We have looked at the history of education in America over the 19th, 20th, and 21st centuries in the chapter Education 1-2-3, and glimpsed a Day in the Life of an Education 3.0 school. This article delves more deeply into the ideas behind Education 3.0, analyzes more closely the day in the life, and asks you to compare your school with what you have seen. Our goal is to explore the questions,
A careful examination of the days in the lives of the 3.0 students and teachers leads to six principles that describe what's going on, and help distinguish Education 3.0 from 2.0. In the Education 3.0 school...
Of course they do many other things as well -- they learn their times tables and the causes of the Civil War and play sports and sing in the choir -- and master the key ideas of the arts and sciences as described by such groups as the Core Knowledge. But they accomplish these according to the six key principles of 21st-century learning. For more information on the source of these principles, connect to the Partnership for 21st-Century Skills, or read Tony Wagner's The Global Achievement Gap, or Cisco's Preparing Every Learner for the 21st Century)
And of course they use many new technologies as they do this work -- but the technology is not at the center of their attention, nor ours. Technology enables many of the things they do, and helps them to work faster and deeper, but it's not an end in itself. Let's look at each principle in turn.
Students work on problems worth solving
By this we don't mean factoring polynomials, or the other examples of arcane academic problems, which seem to fill up most of the time in Education 2.0. Rather we mean students working on problems the world needs to solve to make it a better place. (It might be that one of these problems could require the factoring of a polynomial or two; if so, they students would learn that when they needed it. That's the difference between just in time learning and just in case learning.) In the Day in the Life of a Student, our students:
Students collaborate productively
They seldom work alone on a project, but they are often solely responsible for an aspect of the group's work. They take advantage of digital communication tools to collaborate with teachers, distant experts, and peers as they work. They ways they work mirror the ways adults work in modern-day businesses and laboratories. In the Day in the Life, our students:
Students engage in self-directed research
Their research is aimed at solving the kinds of problems described above, and is often original and along lines their teachers have never explored. Seldom do they research the same old questions from last year, seldom is the entire class researching he same topic. And always they are gathering ideas from a much wider array of sources, made available through digital archives and networks. Students in our Day in the Life...
Students learn how to tell a good story

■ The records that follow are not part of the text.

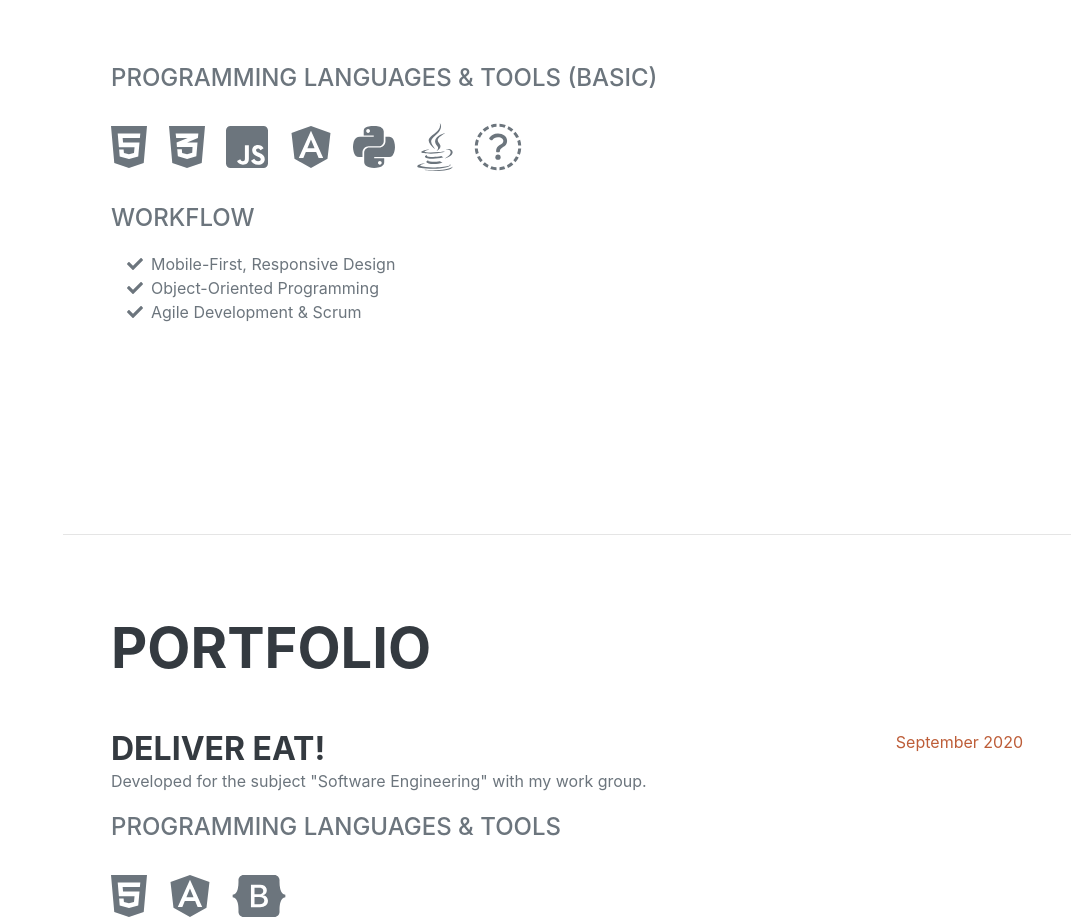
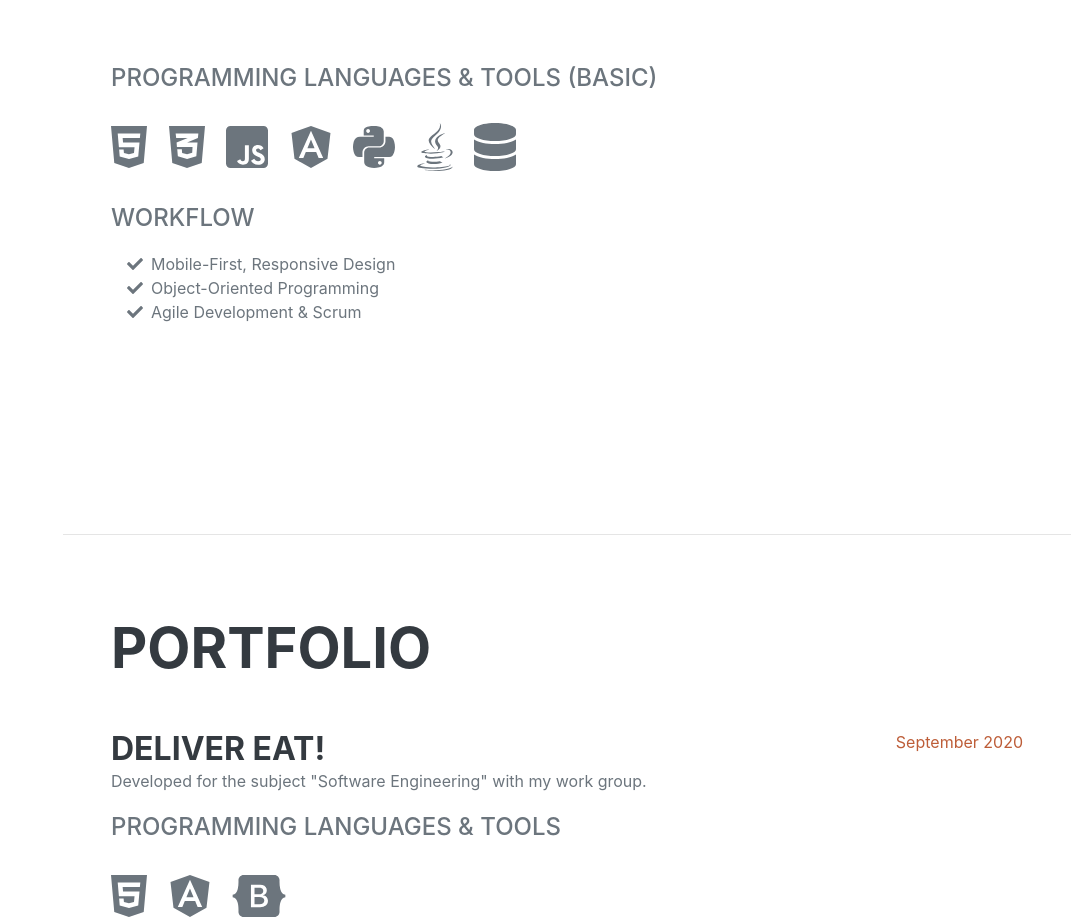
Before and after one commit to sofiapigino/sofiapigino.github.io, a plain HTML site: page index.html in a window 1280 px wide. Shown: the part 2669-3589 px from the top of the page, without its empty margins (209-1280 px from the left). Drawn offline with nearby package versions, Linux system fonts and the light colour scheme; a web font is replaced by a local one.

Commit message:
Update index.html

```diff
--- a/index.html
+++ b/index.html
@@ -122,7 +122,7 @@
                     <li class="list-inline-item" data-toggle="tooltip" data-placement="bottom" title="JAVA"><i
                             class="fab fa-java"></i></li>
                     <li class="list-inline-item" data-toggle="tooltip" data-placement="bottom" title="SQL"><i
-                            class="far fa-database"></i></li>
+                            class="fas fa-database"></i></li>
                 </ul>
                 <div class="subheading mb-3">Workflow</div>
                 <ul class="fa-ul mb-0">
```
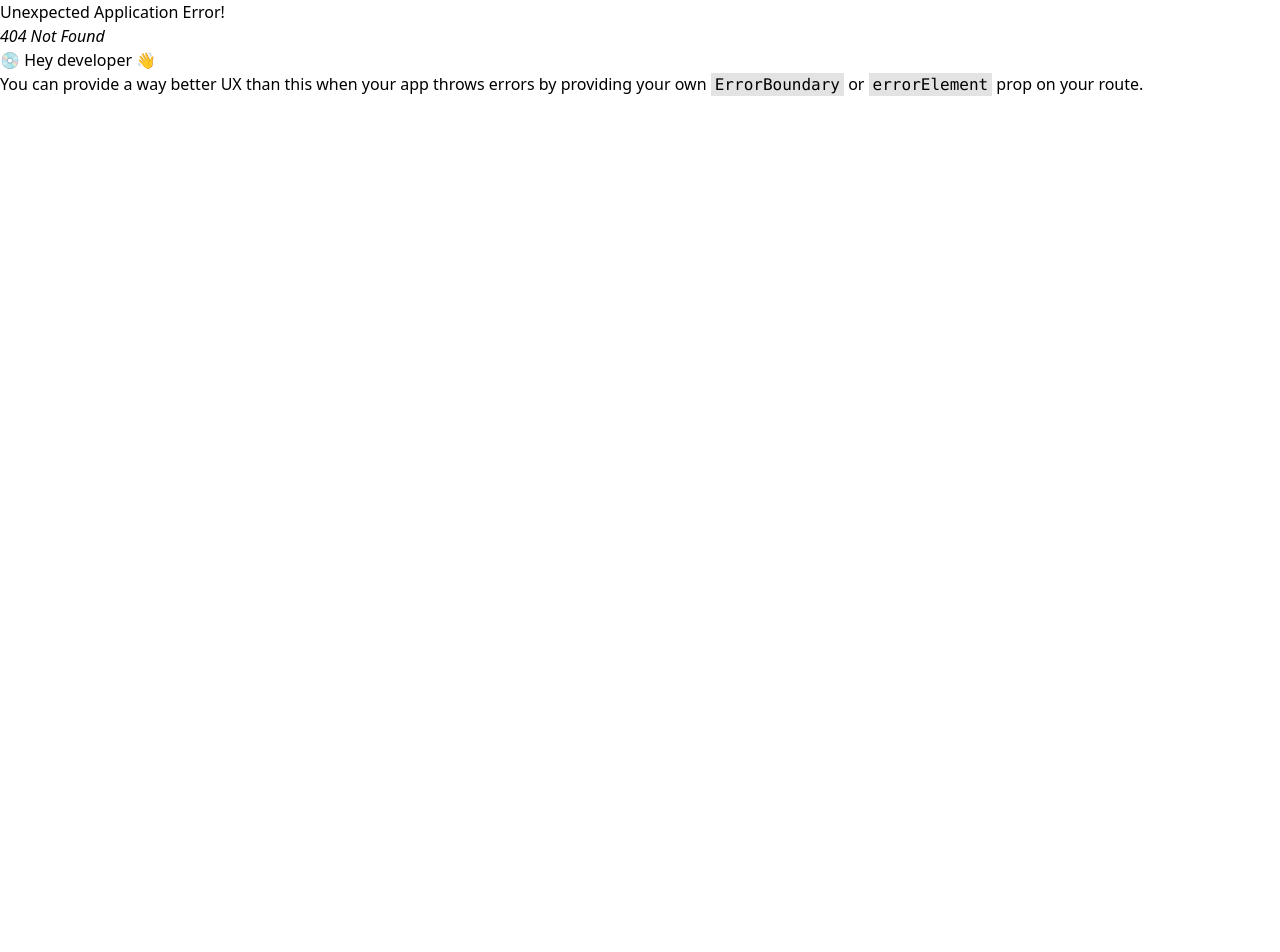
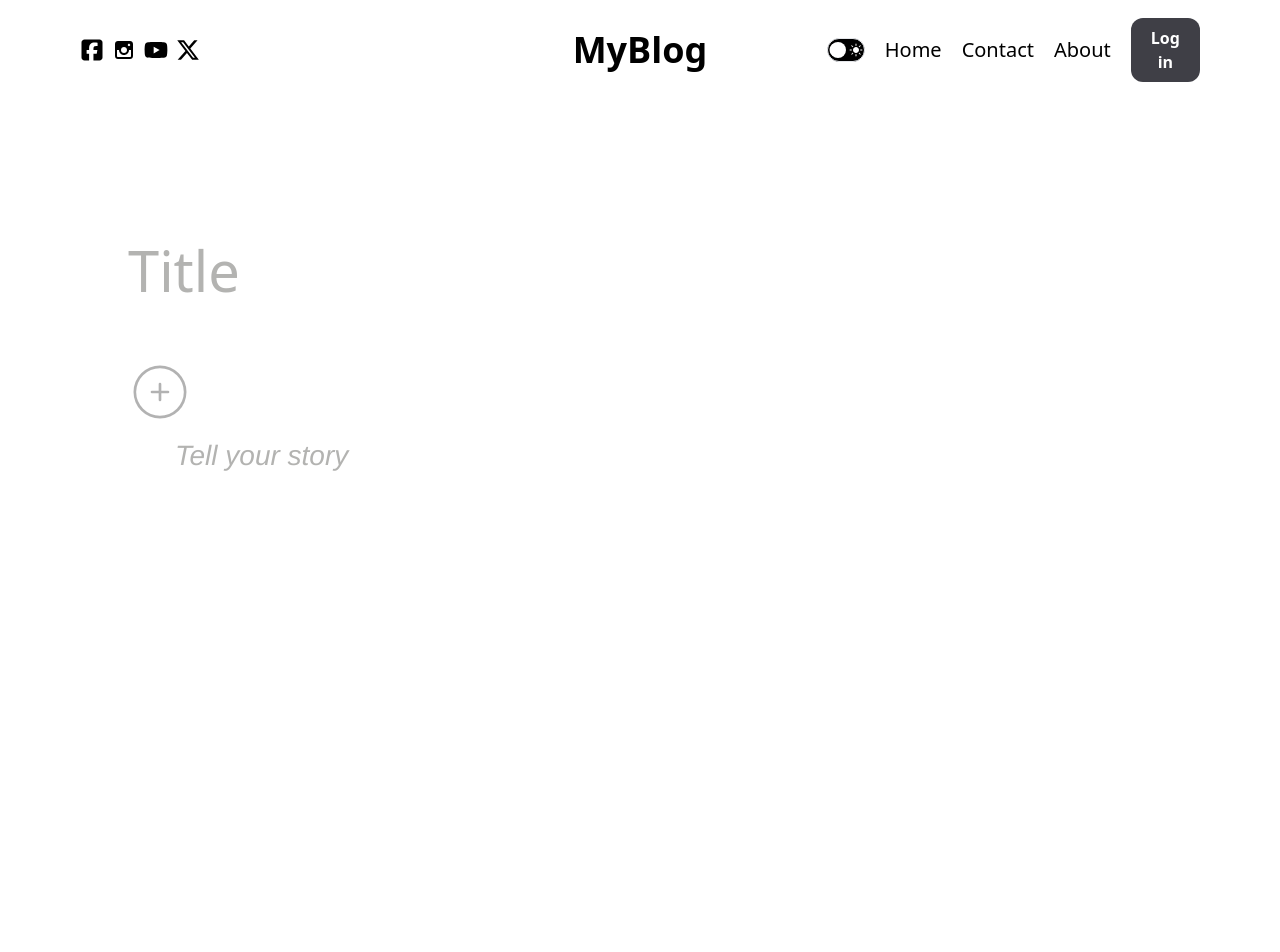
Before and after one commit to Mahir1902/another-mern-blog, a React (Vite) app in the folder client/: page /write in a window 1280 px wide. Before the commit this address had no page. Shown: the top 952 px of the page. Before the commit the page ends 800 px from the top, so only its background shows below. Built offline with nearby package versions, Linux system fonts and the light colour scheme.

Commit message:
completed frontend

```diff
--- a/client/package.json
+++ b/client/package.json
@@ -10,9 +10,11 @@
     "preview": "vite preview"
   },
   "dependencies": {
+    "lucide-react": "^0.349.0",
     "react": "^18.2.0",
     "react-dom": "^18.2.0",
     "react-icons": "^5.0.1",
+    "react-quill": "^2.0.0",
     "react-router-dom": "^6.22.2",
     "zustand": "^4.5.1"
   },
--- a/client/src/components/authLinks/Login.tsx
+++ b/client/src/components/authLinks/Login.tsx
@@ -1,16 +1,56 @@
-import React from 'react'
+import React from "react";
+import { useLocation } from "react-router-dom";
 
 type Props = {
   className?: string;
+};
+
+export default function Login({ className }: Props) {
+  const isLoggedIn = false;
+
+  const location = useLocation();
+
+
+  if(location.pathname === "/write" && isLoggedIn){
+    return (
+      <div className="flex items-center gap-4">
+          <button className="font-semibold bg-emerald-600 px-4 py-2 rounded-xl hover:scale-105 transition">
+           Publish
+         </button>
+         <button className={className}>{isLoggedIn ? "Logout" : "Log in"}</button>
+      </div>
+    )
+  }
+  else if(location.pathname != "/write" && isLoggedIn) {
+    return (
+      <div className="flex items-center gap-4">
+          <button className="font-semibold bg-indigo-600 px-4 py-2 rounded-xl hover:scale-105 transition">
+           Write
+         </button>
+         <button className={className}>{isLoggedIn ? "Logout" : "Log in"}</button>
+      </div>
+    )
+  }
+  else {
+    return (
+      <div className="flex items-center gap-4">
+          <button className={className}>{isLoggedIn ? "Logout" : "Log in"}</button>
+      </div>
+    )
+  }
+
+  // return (
+  //   <div className="flex items-center gap-4">
+  //     {isLoggedIn && location.pathname === "/write" ? (
+  //       <button className="font-semibold bg-emerald-600 px-4 py-2 rounded-xl hover:scale-105 transition">
+  //         Publish
+  //       </button>
+  //     ) : (
+  //       <button className="font-semibold bg-indigo-600 px-4 py-2 rounded-xl hover:scale-105 transition">
+  //         Write
+  //       </button>
+  //     )}
+  //     <button className={className}>{isLoggedIn ? "Logout" : "Log in"}</button>
+  //   </div>
+  // );
 }
-
-export default function Login({className}: Props) {
-
-    const status = 'loggedOut';
-
-  return (
-    <button className={className}>
-        {status === 'loggedOut' ? 'Login' : 'Write'}
-    </button>
-  )
-}
--- a/client/src/index.css
+++ b/client/src/index.css
@@ -54,3 +54,11 @@ a {
   align-items: center;
   justify-content: center;
 }
+
+.ql-container {
+  font-size: 28px !important;
+}
+
+.quill > .ql-container > .ql-editor.ql-blank::before {
+  color: #b3b3b1
+}
--- /dev/null
+++ b/client/src/pages/Login.tsx
@@ -0,0 +1,27 @@
+import { Link } from "react-router-dom";
+
+export default function Login() {
+  return (
+    <div className="flex items-center justify-center mt-16">
+      <form
+        action=""
+        className="flex flex-col gap-14 items-center justify-center bg-white/10 h-[40rem] w-[30rem] px-16 rounded-lg relative"
+      >
+        <h1 className="text-3xl absolute top-[5rem] font-bold">Login</h1>
+        <div className="w-full">
+          <input
+            type="text"
+            placeholder="Username"
+            className=" py-2 bg-inherit focus:outline-none border-b  w-full focus:scale-105  transition"
+          />
+        </div>
+        <div className="w-full">
+
+            <input type="text" placeholder="Password" className="py-2 bg-inherit border-b focus:outline-none w-full focus:scale-105 transition" />
+        </div>
+        <button className="bg-white/10 w-full py-2 text-center rounded-xl text-lg font-semibold hover:scale-105 transition-all">Log in</button>
+        <Link to={'/register'} className="underline">Don't have an account?</Link>
+      </form>
+    </div>
+  );
+}
--- /dev/null
+++ b/client/src/pages/Register.tsx
@@ -0,0 +1,32 @@
+import React from 'react'
+import { Link } from 'react-router-dom'
+
+export default function Register() {
+  return (
+    <div className="flex items-center justify-center mt-16">
+      <form
+        action=""
+        className="flex flex-col gap-14 items-center justify-center bg-white/10 h-[40rem] w-[30rem] px-16 rounded-lg"
+      >
+        <h1 className="text-3xl  font-bold">Register</h1>
+        <div className="w-full">
+          <input
+            type="text"
+            placeholder="Username"
+            className=" py-2 bg-inherit focus:outline-none border-b  w-full focus:scale-105  transition"
+          />
+        </div>
+        <div className="w-full">
+
+            <input type="text" placeholder="Password" className="py-2 bg-inherit border-b focus:outline-none w-full focus:scale-105 transition" />
+        </div>
+        <div className="w-full">
+
+            <input type="text" placeholder="Confirm Password" className="py-2 bg-inherit border-b focus:outline-none w-full focus:scale-105 transition" />
+        </div>
+        <button className="bg-white/10 w-full py-2 text-center rounded-xl text-lg font-semibold hover:scale-105 transition-all">Create Account</button>
+        <Link to={'/login'} className="underline hover:scale-105 transition">Already have an account?</Link>
+      </form>
+    </div>
+  )
+}
--- a/client/src/pages/SinglePost.tsx
+++ b/client/src/pages/SinglePost.tsx
@@ -5,18 +5,18 @@ import UserInfo from "../components/UserInfo";
 
 export default function SinglePost() {
   return (
-    <div>
+    <div className="mt-5">
       {/* Post info */}
       <div className="flex justify-center gap-14">
-        <div className="flex-1 flex flex-col justify-between">
-          <h1 className="text-[64px] font-bold">
+        <div className="flex-1 flex flex-col justify-between gap-5">
+          <h1 className="text-[2.25rem] lg:text-[3rem] xl:text-[3.25rem] 2xl:text-[4rem] font-bold">
             5 Daily Habits for a Healthier Life
           </h1>
 
           <UserInfo/>
         </div>
 
-        <div className="reletive flex-1 h-[22rem]">
+        <div className="reletive flex-1 h-[22rem]  hidden lg:block">
           <img
             src="https://images.unsplash.com/photo-1697577418970-95d99b5a55cf?q=80&w=1596&auto=format&fit=crop&ixlib=rb-4.0.3&ixid=M3wxMjA3fDB8MHxwaG90by1wYWdlfHx8fGVufDB8fHx8fA%3D%3D"
             alt="image"
@@ -28,7 +28,7 @@ export default function SinglePost() {
       {/* Post content */}
       <div className="flex gap-14">
         <div className="mt-[3rem] flex-5">
-          <div className="text-xl font-light ">
+          <div className="text-lg md:text-xl font-light ">
             <p>
               Lorem ipsum, dolor sit amet consectetur adipisicing elit. Nihil,
               totam quo! Dolor voluptate veritatis tempora iste totam possimus
--- /dev/null
+++ b/client/src/pages/Write.tsx
@@ -0,0 +1,47 @@
+import { useState } from "react";
+import { ImImages } from "react-icons/im";
+import { IoMdVideocam } from "react-icons/io";
+import { Upload } from 'lucide-react';
+import { CiCirclePlus } from "react-icons/ci";
+import ReactQuill from "react-quill";
+import 'react-quill/dist/quill.bubble.css'
+
+export default function Write() {
+
+    const [open, setOpen] = useState(false)
+    const [value, setValue] = useState('')
+
+    const handleOpen = () => {
+        setOpen(!open)
+    }
+
+  return (
+    <div className="mt-[5rem] relative">
+        <input type="text" name="" id="" placeholder="Title" className=" p-12 text-[3.5rem] border-none outline-none bg-primaryBg placeholder:text-[#b3b3b1]" />
+        <div className="flex gap-5 h-[44rem] relative">
+            <div className="flex gap-9 left-12 absolute z-20 w-full ">
+            <button onClick={handleOpen}>
+            <CiCirclePlus  className="w-16 h-16 text-black/30 dark:text-white/30 bg-primaryBg"/>
+            </button>
+            {open && (
+                <div className="flex gap-5 items-center bg-primaryBg">
+                    <button className="border-2 rounded-full border-[#1a8917] p-4">
+                        <ImImages className="w-6 h-6 text-[#1a8917]"/>
+                    </button>
+                    <button className="border-2 rounded-full border-[#1a8917] p-4">
+                        <Upload className="w-6 h-6 text-green-600"/>
+                    </button>
+                    <button className="border-2 rounded-full border-[#1a8917] p-4">
+                        <IoMdVideocam className="w-6 h-6 text-[#1a8917]"/>
+                    </button>
+                </div>
+            )}
+            </div>
+
+
+            <ReactQuill theme='bubble' value={value} onChange={setValue} placeholder="Tell your story" className="w-full mt-16 ml-20 "/>
+        </div>
+
+    </div>
+  )
+}
```
Also changed, not shown: client/src/App.tsx (+8 -2 lines), 1 other file (tests, documents, lock files or other folders).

Explaining, publishing, presenting and persuading are important skills for every student in Education 3.0. Throughout their school careers, and throughout each day in their school lives, they are called upon to compose, prepare, and present their ideas through public speaking, PowerPoints, prose, and podcasts -- the same forms used in higher education and business. Students in our model school:
Students employ tools appropriate to the task
Just as you seldom see pencil and paper employed in modern offices or universities or laboratories, these 18th-century tools are rare in the hands of students at our Education 3.0 school. Instead they use whatever tool works best for the task at hand: computer, calculator, mobile device, keyboard, or data probe. Students:
Students learn to be curious and creative
At our model school, these are not thought of as personality traits but as habits of mind and modes of work that must be taught, practiced, and assessed in all subject areas. Without them, students are less likely to succeed in college and in work, and less likely to enjoy their lives. So during the day in their lives, students:
At My School...
How many of the students in your classroom did the things listed above today? In your school? In your district? What changes would have to take place to make more of this happen? What technologies would they need?